§ EXERCISE AIM
State only the count of lines in the listing below that hold "required".
MATERIAL SUPPLIED Block Start
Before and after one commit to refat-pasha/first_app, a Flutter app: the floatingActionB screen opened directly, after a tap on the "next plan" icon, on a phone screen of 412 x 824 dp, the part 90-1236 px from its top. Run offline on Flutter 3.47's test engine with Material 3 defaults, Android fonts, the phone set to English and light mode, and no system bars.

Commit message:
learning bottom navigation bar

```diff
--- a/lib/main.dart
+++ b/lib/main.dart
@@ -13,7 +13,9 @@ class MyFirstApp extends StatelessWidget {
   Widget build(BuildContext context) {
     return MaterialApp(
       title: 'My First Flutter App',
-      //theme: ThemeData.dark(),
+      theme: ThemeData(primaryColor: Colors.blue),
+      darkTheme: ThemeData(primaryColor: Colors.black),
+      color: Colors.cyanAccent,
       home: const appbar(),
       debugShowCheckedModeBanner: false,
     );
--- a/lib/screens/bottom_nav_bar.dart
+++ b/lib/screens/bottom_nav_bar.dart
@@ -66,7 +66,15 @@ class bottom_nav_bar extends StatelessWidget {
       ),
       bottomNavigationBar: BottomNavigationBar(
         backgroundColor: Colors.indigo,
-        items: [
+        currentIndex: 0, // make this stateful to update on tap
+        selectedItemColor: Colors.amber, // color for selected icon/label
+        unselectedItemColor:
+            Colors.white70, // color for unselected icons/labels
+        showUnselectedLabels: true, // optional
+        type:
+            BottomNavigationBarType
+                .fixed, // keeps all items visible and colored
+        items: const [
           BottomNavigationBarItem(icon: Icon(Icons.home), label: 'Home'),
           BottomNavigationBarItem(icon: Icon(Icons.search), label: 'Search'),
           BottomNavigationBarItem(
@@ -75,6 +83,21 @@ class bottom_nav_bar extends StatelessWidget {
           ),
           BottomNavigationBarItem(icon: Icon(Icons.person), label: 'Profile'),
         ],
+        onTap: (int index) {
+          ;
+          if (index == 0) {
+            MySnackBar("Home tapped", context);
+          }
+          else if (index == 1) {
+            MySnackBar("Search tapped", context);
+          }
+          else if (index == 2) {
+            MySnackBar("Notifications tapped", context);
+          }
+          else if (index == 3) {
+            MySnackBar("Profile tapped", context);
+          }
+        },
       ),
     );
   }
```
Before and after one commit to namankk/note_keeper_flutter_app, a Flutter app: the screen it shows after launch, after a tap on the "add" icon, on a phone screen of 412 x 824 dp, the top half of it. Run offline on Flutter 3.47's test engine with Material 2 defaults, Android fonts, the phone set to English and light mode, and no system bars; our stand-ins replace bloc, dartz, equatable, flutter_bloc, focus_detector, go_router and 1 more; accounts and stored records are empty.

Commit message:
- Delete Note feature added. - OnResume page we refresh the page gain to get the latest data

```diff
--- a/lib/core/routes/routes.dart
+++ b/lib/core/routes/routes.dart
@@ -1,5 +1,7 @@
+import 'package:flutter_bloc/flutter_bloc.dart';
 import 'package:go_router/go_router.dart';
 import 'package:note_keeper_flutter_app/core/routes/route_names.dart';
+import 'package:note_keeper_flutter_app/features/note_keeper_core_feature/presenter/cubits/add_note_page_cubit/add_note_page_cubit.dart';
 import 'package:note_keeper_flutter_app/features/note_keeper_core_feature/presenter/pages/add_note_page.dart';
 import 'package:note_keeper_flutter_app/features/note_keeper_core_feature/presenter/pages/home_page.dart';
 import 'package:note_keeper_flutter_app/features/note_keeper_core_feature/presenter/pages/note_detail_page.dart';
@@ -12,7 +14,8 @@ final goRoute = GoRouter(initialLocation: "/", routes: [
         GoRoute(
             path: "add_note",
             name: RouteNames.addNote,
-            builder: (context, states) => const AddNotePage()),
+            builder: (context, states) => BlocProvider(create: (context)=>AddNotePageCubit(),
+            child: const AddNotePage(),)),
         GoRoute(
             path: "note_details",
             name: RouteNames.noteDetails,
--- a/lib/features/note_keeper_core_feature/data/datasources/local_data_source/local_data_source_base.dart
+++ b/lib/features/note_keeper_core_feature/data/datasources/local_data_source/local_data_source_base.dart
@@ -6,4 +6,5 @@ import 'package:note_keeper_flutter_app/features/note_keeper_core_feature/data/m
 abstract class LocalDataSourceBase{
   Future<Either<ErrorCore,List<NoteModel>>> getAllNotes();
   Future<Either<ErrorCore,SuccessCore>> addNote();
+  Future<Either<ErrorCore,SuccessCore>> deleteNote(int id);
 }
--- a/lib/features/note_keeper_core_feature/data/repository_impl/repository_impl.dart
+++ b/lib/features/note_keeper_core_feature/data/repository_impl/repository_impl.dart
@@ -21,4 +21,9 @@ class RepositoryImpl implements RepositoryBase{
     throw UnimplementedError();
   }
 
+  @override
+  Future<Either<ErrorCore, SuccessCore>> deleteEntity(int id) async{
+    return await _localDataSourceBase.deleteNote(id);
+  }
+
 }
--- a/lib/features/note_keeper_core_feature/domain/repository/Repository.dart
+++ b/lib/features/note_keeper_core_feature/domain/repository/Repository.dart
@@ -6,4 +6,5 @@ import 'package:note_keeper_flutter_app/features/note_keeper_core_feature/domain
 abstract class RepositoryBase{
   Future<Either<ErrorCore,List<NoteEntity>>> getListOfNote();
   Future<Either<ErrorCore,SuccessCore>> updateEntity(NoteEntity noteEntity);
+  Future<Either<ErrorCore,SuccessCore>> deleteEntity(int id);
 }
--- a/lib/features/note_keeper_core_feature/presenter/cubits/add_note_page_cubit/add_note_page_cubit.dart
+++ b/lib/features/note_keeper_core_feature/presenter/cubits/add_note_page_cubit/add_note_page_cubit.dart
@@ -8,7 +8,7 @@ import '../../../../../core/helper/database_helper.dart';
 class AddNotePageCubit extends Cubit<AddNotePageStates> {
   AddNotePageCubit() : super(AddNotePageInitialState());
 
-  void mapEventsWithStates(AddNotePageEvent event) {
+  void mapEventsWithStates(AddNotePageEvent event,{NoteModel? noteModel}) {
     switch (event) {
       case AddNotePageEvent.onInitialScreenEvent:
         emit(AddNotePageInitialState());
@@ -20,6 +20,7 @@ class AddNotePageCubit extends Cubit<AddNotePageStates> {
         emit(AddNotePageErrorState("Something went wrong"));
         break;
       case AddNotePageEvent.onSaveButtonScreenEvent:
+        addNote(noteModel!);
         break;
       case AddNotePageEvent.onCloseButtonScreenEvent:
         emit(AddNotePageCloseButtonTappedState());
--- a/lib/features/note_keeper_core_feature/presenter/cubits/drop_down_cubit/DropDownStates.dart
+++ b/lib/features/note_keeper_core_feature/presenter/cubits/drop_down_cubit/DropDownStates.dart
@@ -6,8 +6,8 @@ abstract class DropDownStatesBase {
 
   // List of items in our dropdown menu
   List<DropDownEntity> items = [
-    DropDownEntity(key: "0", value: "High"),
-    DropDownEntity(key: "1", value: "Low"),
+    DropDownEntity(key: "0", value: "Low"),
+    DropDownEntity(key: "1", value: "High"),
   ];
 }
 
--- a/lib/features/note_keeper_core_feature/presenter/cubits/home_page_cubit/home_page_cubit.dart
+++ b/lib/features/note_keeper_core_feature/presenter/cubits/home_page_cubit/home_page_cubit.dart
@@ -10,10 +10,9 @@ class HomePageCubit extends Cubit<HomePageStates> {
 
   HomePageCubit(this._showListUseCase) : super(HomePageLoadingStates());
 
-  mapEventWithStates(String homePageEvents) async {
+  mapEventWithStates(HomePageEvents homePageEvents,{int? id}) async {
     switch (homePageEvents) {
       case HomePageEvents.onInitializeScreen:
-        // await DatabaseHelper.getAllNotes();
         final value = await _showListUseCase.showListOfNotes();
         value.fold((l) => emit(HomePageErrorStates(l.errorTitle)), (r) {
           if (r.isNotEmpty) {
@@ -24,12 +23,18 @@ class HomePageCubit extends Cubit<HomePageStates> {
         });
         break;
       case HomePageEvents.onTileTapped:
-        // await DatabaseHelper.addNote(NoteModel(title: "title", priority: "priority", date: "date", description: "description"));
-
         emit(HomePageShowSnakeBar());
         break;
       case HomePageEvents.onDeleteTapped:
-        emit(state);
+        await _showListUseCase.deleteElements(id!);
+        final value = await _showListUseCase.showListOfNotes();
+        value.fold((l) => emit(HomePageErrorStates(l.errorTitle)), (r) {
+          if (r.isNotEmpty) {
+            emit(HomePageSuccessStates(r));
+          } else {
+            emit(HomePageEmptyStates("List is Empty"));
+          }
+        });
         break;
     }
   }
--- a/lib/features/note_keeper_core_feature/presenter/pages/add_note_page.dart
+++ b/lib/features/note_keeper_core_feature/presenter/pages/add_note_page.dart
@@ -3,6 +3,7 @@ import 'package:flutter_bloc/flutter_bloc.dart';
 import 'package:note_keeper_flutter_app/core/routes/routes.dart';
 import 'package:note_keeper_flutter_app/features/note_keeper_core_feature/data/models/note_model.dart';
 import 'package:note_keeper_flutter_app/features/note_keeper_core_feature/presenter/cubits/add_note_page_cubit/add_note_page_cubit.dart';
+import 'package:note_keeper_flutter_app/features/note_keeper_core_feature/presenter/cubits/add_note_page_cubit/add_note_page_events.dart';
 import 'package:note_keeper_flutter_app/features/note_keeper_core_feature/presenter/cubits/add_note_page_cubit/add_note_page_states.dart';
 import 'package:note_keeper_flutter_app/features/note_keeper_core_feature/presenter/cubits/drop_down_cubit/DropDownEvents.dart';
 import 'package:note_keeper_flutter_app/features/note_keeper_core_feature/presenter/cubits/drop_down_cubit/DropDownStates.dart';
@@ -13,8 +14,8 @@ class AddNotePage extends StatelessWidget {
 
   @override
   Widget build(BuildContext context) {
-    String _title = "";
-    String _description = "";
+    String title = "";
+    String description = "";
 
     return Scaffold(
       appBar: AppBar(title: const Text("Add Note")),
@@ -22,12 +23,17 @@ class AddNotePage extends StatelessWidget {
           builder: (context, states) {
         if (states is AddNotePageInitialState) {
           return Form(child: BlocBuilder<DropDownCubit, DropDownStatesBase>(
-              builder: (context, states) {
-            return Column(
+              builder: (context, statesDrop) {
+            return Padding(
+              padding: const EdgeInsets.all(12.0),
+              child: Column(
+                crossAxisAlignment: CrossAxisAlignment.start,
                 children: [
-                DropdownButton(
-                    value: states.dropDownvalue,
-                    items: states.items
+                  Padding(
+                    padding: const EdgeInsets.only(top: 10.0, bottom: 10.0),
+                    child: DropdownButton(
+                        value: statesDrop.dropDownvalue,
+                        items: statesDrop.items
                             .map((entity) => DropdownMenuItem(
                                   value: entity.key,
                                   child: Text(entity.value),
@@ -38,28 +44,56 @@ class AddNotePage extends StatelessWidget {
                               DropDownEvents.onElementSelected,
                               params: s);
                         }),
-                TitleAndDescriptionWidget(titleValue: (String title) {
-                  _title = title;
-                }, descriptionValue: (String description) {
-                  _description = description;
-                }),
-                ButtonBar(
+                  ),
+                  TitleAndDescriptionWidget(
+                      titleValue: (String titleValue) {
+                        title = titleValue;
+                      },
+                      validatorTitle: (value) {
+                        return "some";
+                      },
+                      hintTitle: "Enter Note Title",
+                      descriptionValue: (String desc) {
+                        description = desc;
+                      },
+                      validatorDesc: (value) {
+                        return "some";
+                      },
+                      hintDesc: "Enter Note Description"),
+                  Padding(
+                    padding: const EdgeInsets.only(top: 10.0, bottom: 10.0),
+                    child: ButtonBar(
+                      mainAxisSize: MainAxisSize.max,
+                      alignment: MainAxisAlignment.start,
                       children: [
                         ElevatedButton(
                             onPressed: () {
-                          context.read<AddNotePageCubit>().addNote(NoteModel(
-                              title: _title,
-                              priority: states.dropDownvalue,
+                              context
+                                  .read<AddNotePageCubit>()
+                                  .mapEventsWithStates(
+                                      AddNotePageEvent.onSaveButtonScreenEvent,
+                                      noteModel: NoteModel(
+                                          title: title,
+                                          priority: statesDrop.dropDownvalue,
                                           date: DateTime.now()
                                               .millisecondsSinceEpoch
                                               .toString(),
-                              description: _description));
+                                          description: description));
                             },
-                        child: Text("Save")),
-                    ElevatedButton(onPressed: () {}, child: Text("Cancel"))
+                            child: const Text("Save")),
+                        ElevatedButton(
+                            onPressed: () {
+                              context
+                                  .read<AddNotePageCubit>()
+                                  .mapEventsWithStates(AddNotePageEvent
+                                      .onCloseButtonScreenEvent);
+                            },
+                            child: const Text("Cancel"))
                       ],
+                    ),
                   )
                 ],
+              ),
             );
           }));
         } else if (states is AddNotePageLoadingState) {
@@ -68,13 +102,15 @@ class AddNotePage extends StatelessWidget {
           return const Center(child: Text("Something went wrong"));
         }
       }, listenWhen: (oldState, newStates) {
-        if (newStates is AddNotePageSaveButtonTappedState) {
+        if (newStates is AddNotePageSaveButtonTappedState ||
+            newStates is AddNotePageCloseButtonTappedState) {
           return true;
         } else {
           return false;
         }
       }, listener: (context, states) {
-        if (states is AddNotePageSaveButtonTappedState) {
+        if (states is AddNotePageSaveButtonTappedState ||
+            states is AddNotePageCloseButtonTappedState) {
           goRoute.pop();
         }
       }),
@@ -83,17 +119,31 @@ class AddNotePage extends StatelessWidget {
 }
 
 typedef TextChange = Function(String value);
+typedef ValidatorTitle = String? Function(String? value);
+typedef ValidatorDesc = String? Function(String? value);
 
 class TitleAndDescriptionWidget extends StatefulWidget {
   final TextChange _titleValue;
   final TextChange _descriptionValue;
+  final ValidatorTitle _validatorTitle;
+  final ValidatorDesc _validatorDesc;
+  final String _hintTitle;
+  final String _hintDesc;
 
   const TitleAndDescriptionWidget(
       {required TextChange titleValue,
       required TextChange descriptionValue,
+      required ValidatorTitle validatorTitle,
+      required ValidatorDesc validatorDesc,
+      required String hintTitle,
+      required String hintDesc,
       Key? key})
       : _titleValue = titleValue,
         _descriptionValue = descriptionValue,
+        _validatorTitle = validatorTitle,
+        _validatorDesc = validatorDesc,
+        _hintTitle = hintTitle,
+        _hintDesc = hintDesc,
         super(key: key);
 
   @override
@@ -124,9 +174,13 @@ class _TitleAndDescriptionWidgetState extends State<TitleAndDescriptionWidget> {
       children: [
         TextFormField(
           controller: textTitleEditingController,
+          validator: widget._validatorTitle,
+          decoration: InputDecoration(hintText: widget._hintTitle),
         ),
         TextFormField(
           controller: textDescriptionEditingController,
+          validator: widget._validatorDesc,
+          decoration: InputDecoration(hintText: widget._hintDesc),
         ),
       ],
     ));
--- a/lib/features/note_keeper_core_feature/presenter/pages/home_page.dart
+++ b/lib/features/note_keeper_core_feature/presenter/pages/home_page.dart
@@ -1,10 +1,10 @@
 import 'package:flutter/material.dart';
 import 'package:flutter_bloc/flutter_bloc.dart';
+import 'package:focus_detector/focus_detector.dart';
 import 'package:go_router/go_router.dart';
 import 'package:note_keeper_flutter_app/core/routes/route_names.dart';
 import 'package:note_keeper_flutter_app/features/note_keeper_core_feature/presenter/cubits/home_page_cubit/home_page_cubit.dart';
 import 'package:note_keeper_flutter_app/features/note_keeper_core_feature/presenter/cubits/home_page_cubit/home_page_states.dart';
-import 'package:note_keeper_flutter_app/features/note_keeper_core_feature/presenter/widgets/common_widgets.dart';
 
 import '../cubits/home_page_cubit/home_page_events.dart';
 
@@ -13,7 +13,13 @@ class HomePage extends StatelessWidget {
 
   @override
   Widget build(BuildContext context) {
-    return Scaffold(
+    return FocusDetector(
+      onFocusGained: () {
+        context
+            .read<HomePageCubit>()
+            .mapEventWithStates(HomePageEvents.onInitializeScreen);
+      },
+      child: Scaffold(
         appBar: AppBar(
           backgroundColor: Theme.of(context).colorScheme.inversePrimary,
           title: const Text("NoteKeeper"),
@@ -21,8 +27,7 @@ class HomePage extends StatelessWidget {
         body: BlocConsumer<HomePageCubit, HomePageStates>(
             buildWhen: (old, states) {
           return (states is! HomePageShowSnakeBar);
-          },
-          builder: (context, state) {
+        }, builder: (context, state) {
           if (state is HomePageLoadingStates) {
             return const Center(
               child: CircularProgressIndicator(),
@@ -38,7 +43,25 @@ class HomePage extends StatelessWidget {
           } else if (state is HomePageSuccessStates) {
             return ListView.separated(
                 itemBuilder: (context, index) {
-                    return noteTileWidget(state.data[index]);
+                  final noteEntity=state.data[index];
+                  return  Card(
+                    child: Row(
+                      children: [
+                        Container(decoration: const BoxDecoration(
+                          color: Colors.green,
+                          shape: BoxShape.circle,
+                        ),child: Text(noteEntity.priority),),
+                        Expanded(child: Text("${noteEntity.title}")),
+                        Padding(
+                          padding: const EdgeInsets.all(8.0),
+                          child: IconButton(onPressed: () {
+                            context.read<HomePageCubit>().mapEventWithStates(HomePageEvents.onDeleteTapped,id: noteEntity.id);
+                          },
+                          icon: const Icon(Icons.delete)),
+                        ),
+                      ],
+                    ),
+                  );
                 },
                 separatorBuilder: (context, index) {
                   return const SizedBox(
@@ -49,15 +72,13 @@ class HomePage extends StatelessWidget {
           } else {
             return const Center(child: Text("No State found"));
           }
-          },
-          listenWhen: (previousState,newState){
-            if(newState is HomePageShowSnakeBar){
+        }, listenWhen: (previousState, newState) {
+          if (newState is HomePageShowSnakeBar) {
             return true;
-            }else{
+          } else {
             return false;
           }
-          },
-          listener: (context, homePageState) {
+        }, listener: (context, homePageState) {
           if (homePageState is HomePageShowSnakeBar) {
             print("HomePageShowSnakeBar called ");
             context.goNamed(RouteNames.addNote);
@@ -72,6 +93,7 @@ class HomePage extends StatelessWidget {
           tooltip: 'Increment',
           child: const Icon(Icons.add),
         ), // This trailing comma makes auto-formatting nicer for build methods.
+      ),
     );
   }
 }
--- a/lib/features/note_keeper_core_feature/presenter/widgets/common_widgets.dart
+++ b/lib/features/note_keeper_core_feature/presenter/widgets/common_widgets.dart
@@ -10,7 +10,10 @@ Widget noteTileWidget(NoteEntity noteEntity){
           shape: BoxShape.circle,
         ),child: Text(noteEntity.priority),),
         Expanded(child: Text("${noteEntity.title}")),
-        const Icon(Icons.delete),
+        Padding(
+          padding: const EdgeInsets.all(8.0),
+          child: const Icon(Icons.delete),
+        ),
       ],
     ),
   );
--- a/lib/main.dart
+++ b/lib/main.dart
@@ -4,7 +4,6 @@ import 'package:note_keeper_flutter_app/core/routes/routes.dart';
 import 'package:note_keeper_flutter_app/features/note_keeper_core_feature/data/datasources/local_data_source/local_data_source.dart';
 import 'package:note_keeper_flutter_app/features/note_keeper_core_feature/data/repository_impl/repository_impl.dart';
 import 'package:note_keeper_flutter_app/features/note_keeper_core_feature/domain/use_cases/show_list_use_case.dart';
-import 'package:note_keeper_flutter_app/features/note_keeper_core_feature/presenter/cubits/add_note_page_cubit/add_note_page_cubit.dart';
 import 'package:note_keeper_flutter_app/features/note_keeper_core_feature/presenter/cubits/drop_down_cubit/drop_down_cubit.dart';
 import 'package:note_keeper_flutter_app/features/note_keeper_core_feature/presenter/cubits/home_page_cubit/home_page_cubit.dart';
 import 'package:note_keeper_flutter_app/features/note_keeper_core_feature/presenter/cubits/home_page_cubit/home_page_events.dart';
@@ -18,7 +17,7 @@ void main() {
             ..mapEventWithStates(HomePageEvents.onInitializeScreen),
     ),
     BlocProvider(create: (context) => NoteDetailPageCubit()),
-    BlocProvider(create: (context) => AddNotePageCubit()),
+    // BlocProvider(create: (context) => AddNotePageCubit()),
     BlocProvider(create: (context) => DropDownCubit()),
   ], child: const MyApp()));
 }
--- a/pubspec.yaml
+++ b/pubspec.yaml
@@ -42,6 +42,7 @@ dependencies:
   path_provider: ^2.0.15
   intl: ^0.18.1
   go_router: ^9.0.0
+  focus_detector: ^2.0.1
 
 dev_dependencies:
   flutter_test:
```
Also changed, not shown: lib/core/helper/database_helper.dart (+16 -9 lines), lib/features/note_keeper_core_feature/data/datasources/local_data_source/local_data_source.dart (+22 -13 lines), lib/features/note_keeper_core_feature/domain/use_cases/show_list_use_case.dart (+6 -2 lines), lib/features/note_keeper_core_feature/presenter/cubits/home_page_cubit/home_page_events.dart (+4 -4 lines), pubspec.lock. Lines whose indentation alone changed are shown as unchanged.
MATERIAL SUPPLIED Block End
§ WRITTEN RESPONSE
6